▶ [Exercise requirements]: Every record below needs to be written out exactly, apart from the pictures.

▶ [Data records]:
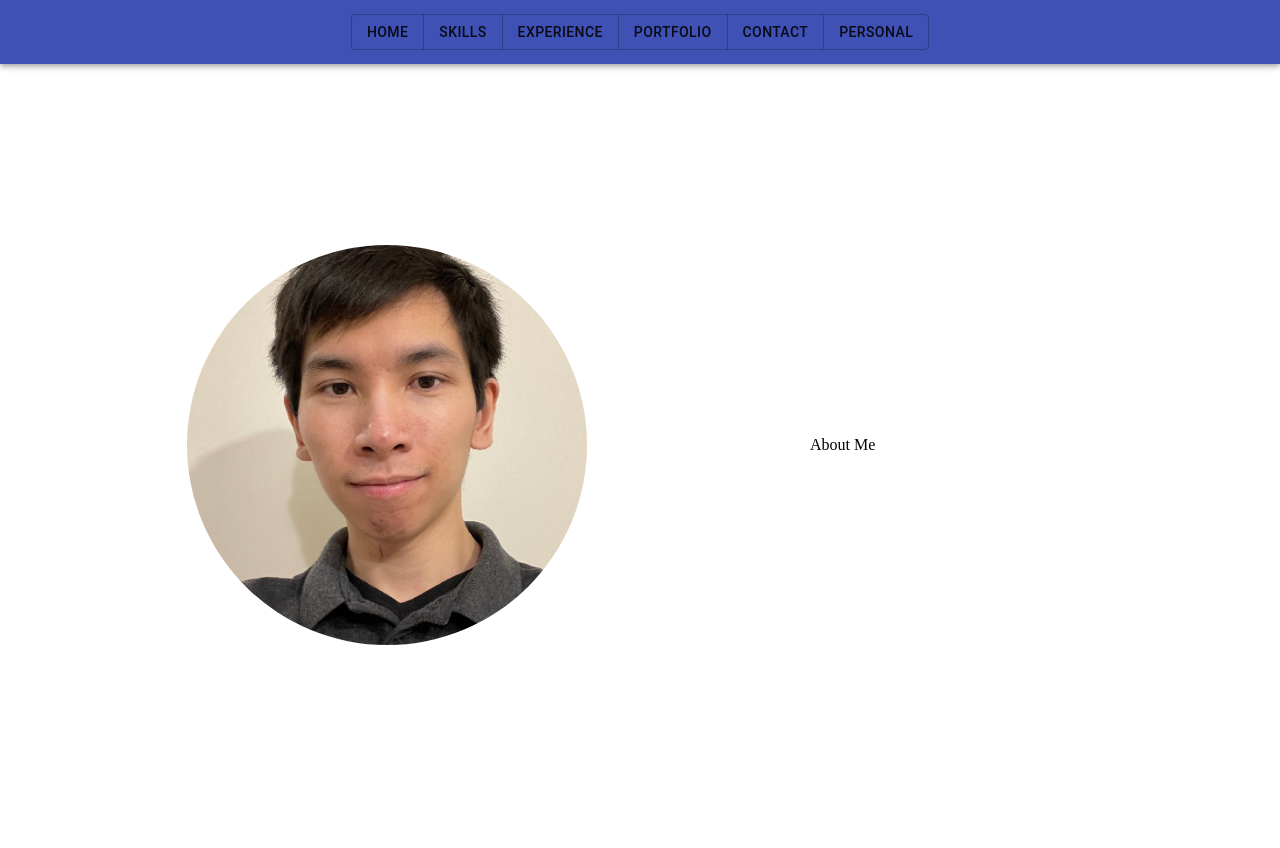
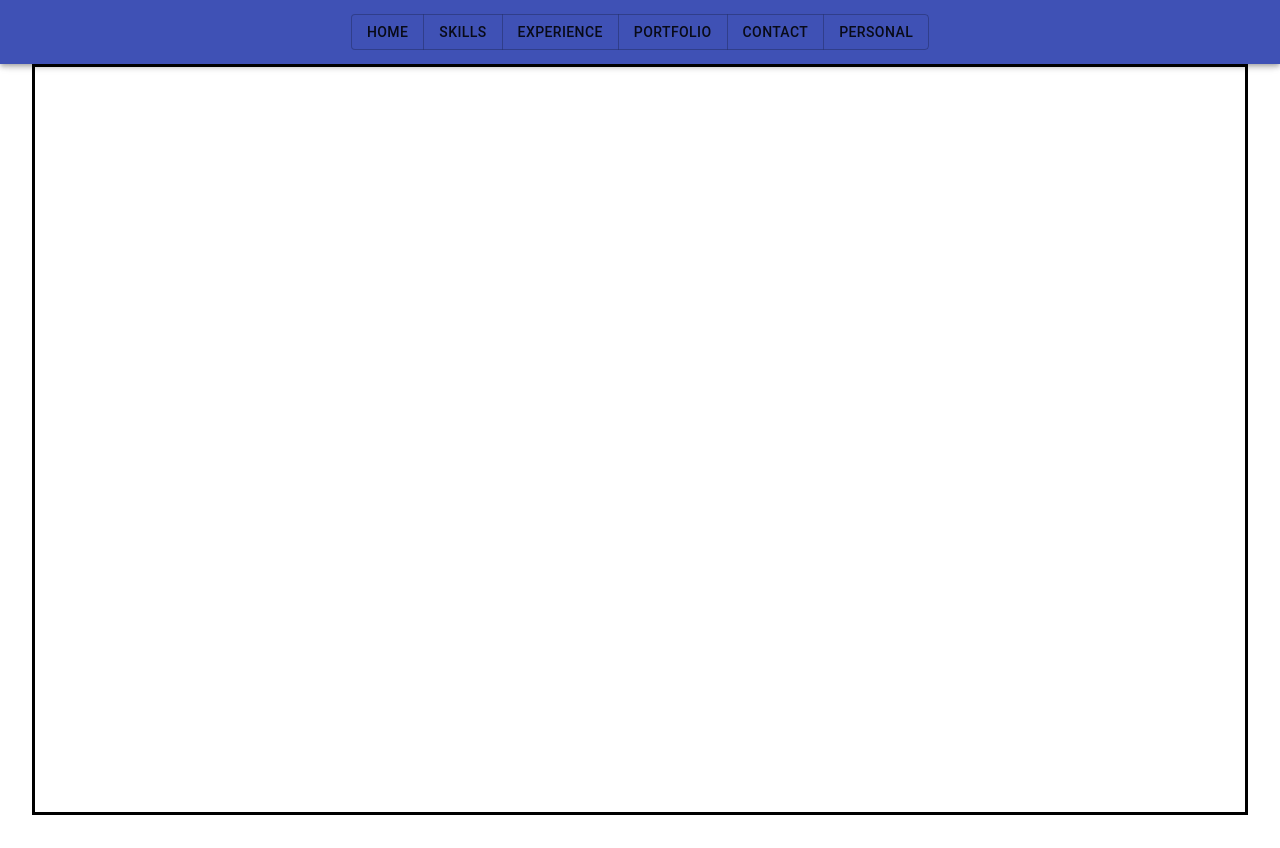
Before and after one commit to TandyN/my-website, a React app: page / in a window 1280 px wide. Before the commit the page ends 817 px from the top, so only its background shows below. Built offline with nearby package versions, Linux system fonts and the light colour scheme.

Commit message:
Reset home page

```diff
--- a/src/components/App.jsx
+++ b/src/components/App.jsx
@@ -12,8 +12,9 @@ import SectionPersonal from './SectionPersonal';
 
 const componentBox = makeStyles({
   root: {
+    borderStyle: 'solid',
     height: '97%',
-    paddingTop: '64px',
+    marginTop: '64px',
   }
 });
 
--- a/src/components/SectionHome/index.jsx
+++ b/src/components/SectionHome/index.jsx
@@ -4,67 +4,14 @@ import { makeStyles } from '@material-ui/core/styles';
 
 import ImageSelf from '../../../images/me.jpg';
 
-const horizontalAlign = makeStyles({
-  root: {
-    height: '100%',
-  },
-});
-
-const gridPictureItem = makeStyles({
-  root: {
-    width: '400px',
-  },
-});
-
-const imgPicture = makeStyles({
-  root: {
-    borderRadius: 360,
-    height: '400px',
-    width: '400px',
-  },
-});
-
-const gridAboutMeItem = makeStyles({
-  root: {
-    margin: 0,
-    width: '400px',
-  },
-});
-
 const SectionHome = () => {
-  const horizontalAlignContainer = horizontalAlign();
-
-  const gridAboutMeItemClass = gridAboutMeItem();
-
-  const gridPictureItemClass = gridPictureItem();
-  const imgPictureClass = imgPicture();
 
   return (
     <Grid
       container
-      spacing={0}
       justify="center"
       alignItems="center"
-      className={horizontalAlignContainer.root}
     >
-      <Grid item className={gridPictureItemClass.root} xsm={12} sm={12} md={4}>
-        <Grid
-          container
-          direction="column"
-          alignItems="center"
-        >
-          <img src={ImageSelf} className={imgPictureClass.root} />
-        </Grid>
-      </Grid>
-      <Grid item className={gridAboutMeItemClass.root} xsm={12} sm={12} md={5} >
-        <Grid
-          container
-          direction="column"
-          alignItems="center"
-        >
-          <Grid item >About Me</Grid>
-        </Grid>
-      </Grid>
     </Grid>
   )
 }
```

▶ [Answer]:
Before and after one commit to TandyN/my-website, a React app: page / in a window 1280 px wide. Before the commit the page ends 817 px from the top, so only its background shows below. Built offline with nearby package versions, Linux system fonts and the light colour scheme.

Commit message:
Reset home page

```diff
--- a/src/components/App.jsx
+++ b/src/components/App.jsx
@@ -12,8 +12,9 @@ import SectionPersonal from './SectionPersonal';
 
 const componentBox = makeStyles({
   root: {
+    borderStyle: 'solid',
     height: '97%',
-    paddingTop: '64px',
+    marginTop: '64px',
   }
 });
 
--- a/src/components/SectionHome/index.jsx
+++ b/src/components/SectionHome/index.jsx
@@ -4,67 +4,14 @@ import { makeStyles } from '@material-ui/core/styles';
 
 import ImageSelf from '../../../images/me.jpg';
 
-const horizontalAlign = makeStyles({
-  root: {
-    height: '100%',
-  },
-});
-
-const gridPictureItem = makeStyles({
-  root: {
-    width: '400px',
-  },
-});
-
-const imgPicture = makeStyles({
-  root: {
-    borderRadius: 360,
-    height: '400px',
-    width: '400px',
-  },
-});
-
-const gridAboutMeItem = makeStyles({
-  root: {
-    margin: 0,
-    width: '400px',
-  },
-});
-
 const SectionHome = () => {
-  const horizontalAlignContainer = horizontalAlign();
-
-  const gridAboutMeItemClass = gridAboutMeItem();
-
-  const gridPictureItemClass = gridPictureItem();
-  const imgPictureClass = imgPicture();
 
   return (
     <Grid
       container
-      spacing={0}
       justify="center"
       alignItems="center"
-      className={horizontalAlignContainer.root}
     >
-      <Grid item className={gridPictureItemClass.root} xsm={12} sm={12} md={4}>
-        <Grid
-          container
-          direction="column"
-          alignItems="center"
-        >
-          <img src={ImageSelf} className={imgPictureClass.root} />
-        </Grid>
-      </Grid>
-      <Grid item className={gridAboutMeItemClass.root} xsm={12} sm={12} md={5} >
-        <Grid
-          container
-          direction="column"
-          alignItems="center"
-        >
-          <Grid item >About Me</Grid>
-        </Grid>
-      </Grid>
     </Grid>
   )
 }
```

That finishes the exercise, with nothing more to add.